  • More than eight in 10 eSwatini citizens who have heard of climate change (83%) say it is making life worse.
  • More than half of citizens who are aware of climate change believe that ordinary people can do “a little” (27%) or “a lot” (24%) to fight climate change.

Over the past decade, eSwatini has experienced more frequent and intense extreme weather events, including an El Niño-induced drought in 2015 and 2016 (Swaziland Economic Policy Analysis and Research Center, 2017). The same period has also seen a sharp decline in crop-production levels and crop diversity due to climate variability. Maize production in the country dropped by 67% between the 2014/2015 and 2015/2016 planting seasons, especially in the lowveld. Declines in crop production are major setbacks to subsistence and commercial farmers as well as to a national economy in which agriculture ranks second only to manufacturing.

To confront eSwatini’s weather-related vulnerabilities, the government has established a National Climate Change Committee, developed a National Climate Change Strategy and Action Plan, and enacted a National Climate Change Policy (Ministry of Tourism and Environmental Affairs, 2016) that aims to support climate-change adaptation programs. Citing the threats of climate change to the country’s food security, water supply, and access to social services, among others, the policy says that “building resilience of her populace and the economy is of utmost priority if (eSwatini) is to achieve her quest towards sustainable development and poverty eradication” (p. 9).

While citizens surveyed by Afrobarometer confirm an increase in severe weather, almost half of them say they have never heard of climate change – a serious deficit if the success of adaptation programs depends on popular support.
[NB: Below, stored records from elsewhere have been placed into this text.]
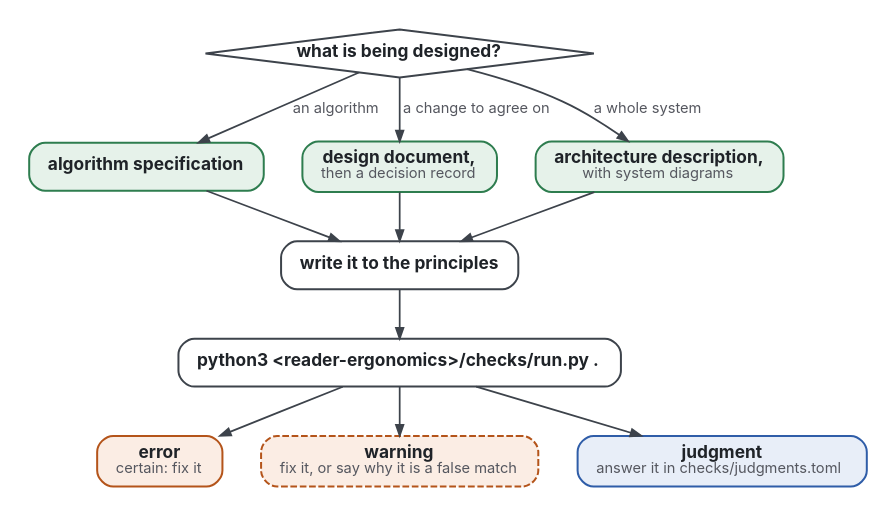
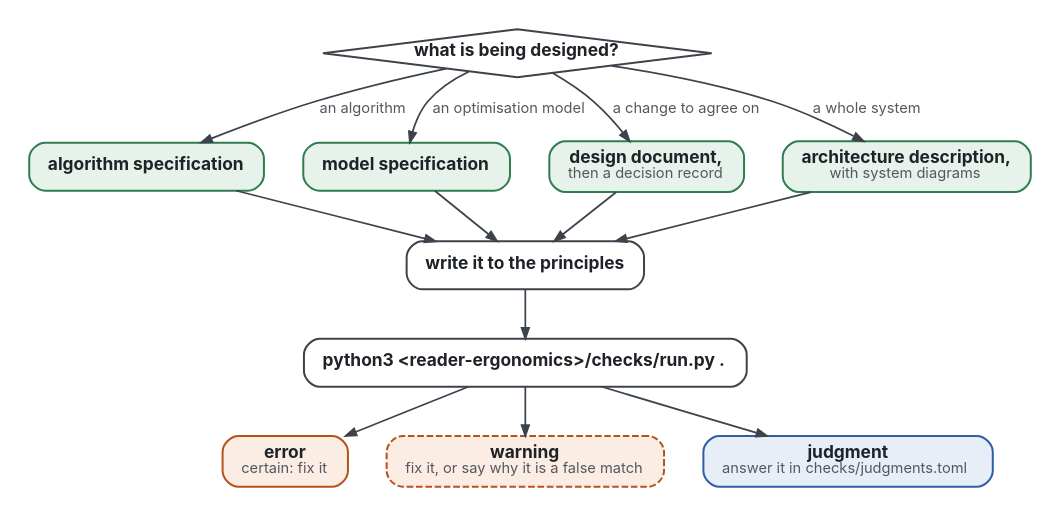
Before and after one commit to Tewf/reader-ergonomics-software-design: the diagram in standard.md, drawn with Graphviz. The commit also changed other lines of this file and 17 other files, not shown here.

First line of the commit message:
Add the model specification, a sixth shape, release v1.1.0

````diff
--- a/standard.md
+++ b/standard.md
@@ -15,28 +15,31 @@
 ```dot
 digraph how_to_use {
   graph [rankdir=TB, nodesep=0.4, ranksep=0.5, bgcolor="white", pad=0.2, fontname="Inter"];
   node  [shape=box, style="rounded,filled", fontname="Inter", fontsize=13, margin="0.2,0.1", penwidth=1.5, fontcolor="#1F2328"];
   edge  [fontname="Inter", fontsize=11, color="#3D434B", fontcolor="#55575F", penwidth=1.3, arrowsize=0.8];
   Q [label=<<b>what is being designed?</b>>, fillcolor="#FFFFFF", color="#3D434B", shape=diamond, style="filled", margin="0.05,0.05"];
   AL [label=<<b>algorithm specification</b>>, fillcolor="#E6F2EA", color="#2E7D4F"];
+  MS [label=<<b>model specification</b>>, fillcolor="#E6F2EA", color="#2E7D4F"];
   DD [label=<<b>design document,</b><br/><font point-size="11" color="#55575F">then a decision record</font>>, fillcolor="#E6F2EA", color="#2E7D4F"];
   AD [label=<<b>architecture description,</b><br/><font point-size="11" color="#55575F">with system diagrams</font>>, fillcolor="#E6F2EA", color="#2E7D4F"];
   PR [label=<<b>write it to the principles</b>>, fillcolor="#FFFFFF", color="#3D434B"];
   RUN [label=<<b>python3 &lt;reader-ergonomics&gt;/checks/run.py .</b>>, fillcolor="#FFFFFF", color="#3D434B"];
   Q -> AL [label=" an algorithm"];
+  Q -> MS [label=" an optimisation model"];
   Q -> DD [label=" a change to agree on"];
   Q -> AD [label=" a whole system"];
-  {rank=same; AL; DD; AD}
+  {rank=same; AL; MS; DD; AD}
   AL -> PR;
+  MS -> PR;
   DD -> PR;
   AD -> PR;
   PR -> RUN;
   E [label=<<b>error</b><br/><font point-size="11" color="#55575F">certain: fix it</font>>, fillcolor="#FBEDE4", color="#B4541A"];
   W [label=<<b>warning</b><br/><font point-size="11" color="#55575F">fix it, or say why it is a false match</font>>, fillcolor="#FBEDE4", color="#B4541A", style="rounded,filled,dashed"];
   J [label=<<b>judgment</b><br/><font point-size="11" color="#55575F">answer it in checks/judgments.toml</font>>, fillcolor="#E8EEF8", color="#2F5DA8"];
   RUN -> E;
   RUN -> W;
   RUN -> J;
   {rank=same; E; W; J}
 }
 ```
````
However, among citizens who are aware of climate change, large majorities say it’s making life worse and should be stopped, and about half believe that ordinary citizens can play a role in doing so.

Sipho Kunene

Sipho Kunene is the Technical Consultant at QA.